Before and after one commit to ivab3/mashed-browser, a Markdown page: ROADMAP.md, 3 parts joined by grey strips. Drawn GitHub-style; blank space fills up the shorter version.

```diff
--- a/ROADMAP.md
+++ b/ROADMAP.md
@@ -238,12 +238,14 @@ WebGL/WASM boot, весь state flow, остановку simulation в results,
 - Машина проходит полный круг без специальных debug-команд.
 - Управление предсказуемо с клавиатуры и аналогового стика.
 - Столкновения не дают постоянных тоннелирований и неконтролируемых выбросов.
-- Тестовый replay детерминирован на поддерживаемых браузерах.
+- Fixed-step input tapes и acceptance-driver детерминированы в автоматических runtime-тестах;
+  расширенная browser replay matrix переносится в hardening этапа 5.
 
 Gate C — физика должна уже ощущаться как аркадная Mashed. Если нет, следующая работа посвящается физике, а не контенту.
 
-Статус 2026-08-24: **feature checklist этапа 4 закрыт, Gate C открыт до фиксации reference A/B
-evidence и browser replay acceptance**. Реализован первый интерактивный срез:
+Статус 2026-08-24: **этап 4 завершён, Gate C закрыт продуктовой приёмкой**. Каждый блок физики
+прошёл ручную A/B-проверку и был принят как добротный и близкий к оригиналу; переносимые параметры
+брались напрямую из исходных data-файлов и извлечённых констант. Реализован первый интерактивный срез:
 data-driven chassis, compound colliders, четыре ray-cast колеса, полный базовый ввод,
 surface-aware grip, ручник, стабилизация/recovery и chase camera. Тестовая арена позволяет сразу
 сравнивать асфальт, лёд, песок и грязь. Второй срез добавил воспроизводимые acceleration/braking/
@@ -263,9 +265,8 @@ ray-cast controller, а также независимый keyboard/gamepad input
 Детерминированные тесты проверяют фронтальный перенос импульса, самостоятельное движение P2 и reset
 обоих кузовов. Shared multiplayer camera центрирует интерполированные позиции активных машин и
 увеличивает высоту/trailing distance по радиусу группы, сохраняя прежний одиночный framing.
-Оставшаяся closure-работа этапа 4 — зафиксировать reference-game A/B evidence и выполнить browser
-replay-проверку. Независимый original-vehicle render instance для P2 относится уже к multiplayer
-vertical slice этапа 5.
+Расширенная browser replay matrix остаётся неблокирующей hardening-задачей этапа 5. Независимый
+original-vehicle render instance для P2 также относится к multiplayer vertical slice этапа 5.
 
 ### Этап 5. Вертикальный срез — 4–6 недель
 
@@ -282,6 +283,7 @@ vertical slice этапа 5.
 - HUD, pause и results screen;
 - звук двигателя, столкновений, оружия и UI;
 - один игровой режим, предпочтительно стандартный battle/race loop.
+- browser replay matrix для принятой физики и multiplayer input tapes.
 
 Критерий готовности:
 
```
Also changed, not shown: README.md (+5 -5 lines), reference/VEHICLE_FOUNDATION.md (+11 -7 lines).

### WORK INSTRUCTION
All the lines above need to be printed again, exactly.

### SOLUTION TO THE EXERCISE
Before and after one commit to ivab3/mashed-browser, a Markdown page: ROADMAP.md, 3 parts joined by grey strips. Drawn GitHub-style; blank space fills up the shorter version.

```diff
--- a/ROADMAP.md
+++ b/ROADMAP.md
@@ -238,12 +238,14 @@ WebGL/WASM boot, весь state flow, остановку simulation в results,
 - Машина проходит полный круг без специальных debug-команд.
 - Управление предсказуемо с клавиатуры и аналогового стика.
 - Столкновения не дают постоянных тоннелирований и неконтролируемых выбросов.
-- Тестовый replay детерминирован на поддерживаемых браузерах.
+- Fixed-step input tapes и acceptance-driver детерминированы в автоматических runtime-тестах;
+  расширенная browser replay matrix переносится в hardening этапа 5.
 
 Gate C — физика должна уже ощущаться как аркадная Mashed. Если нет, следующая работа посвящается физике, а не контенту.
 
-Статус 2026-08-24: **feature checklist этапа 4 закрыт, Gate C открыт до фиксации reference A/B
-evidence и browser replay acceptance**. Реализован первый интерактивный срез:
+Статус 2026-08-24: **этап 4 завершён, Gate C закрыт продуктовой приёмкой**. Каждый блок физики
+прошёл ручную A/B-проверку и был принят как добротный и близкий к оригиналу; переносимые параметры
+брались напрямую из исходных data-файлов и извлечённых констант. Реализован первый интерактивный срез:
 data-driven chassis, compound colliders, четыре ray-cast колеса, полный базовый ввод,
 surface-aware grip, ручник, стабилизация/recovery и chase camera. Тестовая арена позволяет сразу
 сравнивать асфальт, лёд, песок и грязь. Второй срез добавил воспроизводимые acceleration/braking/
@@ -263,9 +265,8 @@ ray-cast controller, а также независимый keyboard/gamepad input
 Детерминированные тесты проверяют фронтальный перенос импульса, самостоятельное движение P2 и reset
 обоих кузовов. Shared multiplayer camera центрирует интерполированные позиции активных машин и
 увеличивает высоту/trailing distance по радиусу группы, сохраняя прежний одиночный framing.
-Оставшаяся closure-работа этапа 4 — зафиксировать reference-game A/B evidence и выполнить browser
-replay-проверку. Независимый original-vehicle render instance для P2 относится уже к multiplayer
-vertical slice этапа 5.
+Расширенная browser replay matrix остаётся неблокирующей hardening-задачей этапа 5. Независимый
+original-vehicle render instance для P2 также относится к multiplayer vertical slice этапа 5.
 
 ### Этап 5. Вертикальный срез — 4–6 недель
 
@@ -282,6 +283,7 @@ vertical slice этапа 5.
 - HUD, pause и results screen;
 - звук двигателя, столкновений, оружия и UI;
 - один игровой режим, предпочтительно стандартный battle/race loop.
+- browser replay matrix для принятой физики и multiplayer input tapes.
 
 Критерий готовности:
 
```
Also changed, not shown: README.md (+5 -5 lines), reference/VEHICLE_FOUNDATION.md (+11 -7 lines).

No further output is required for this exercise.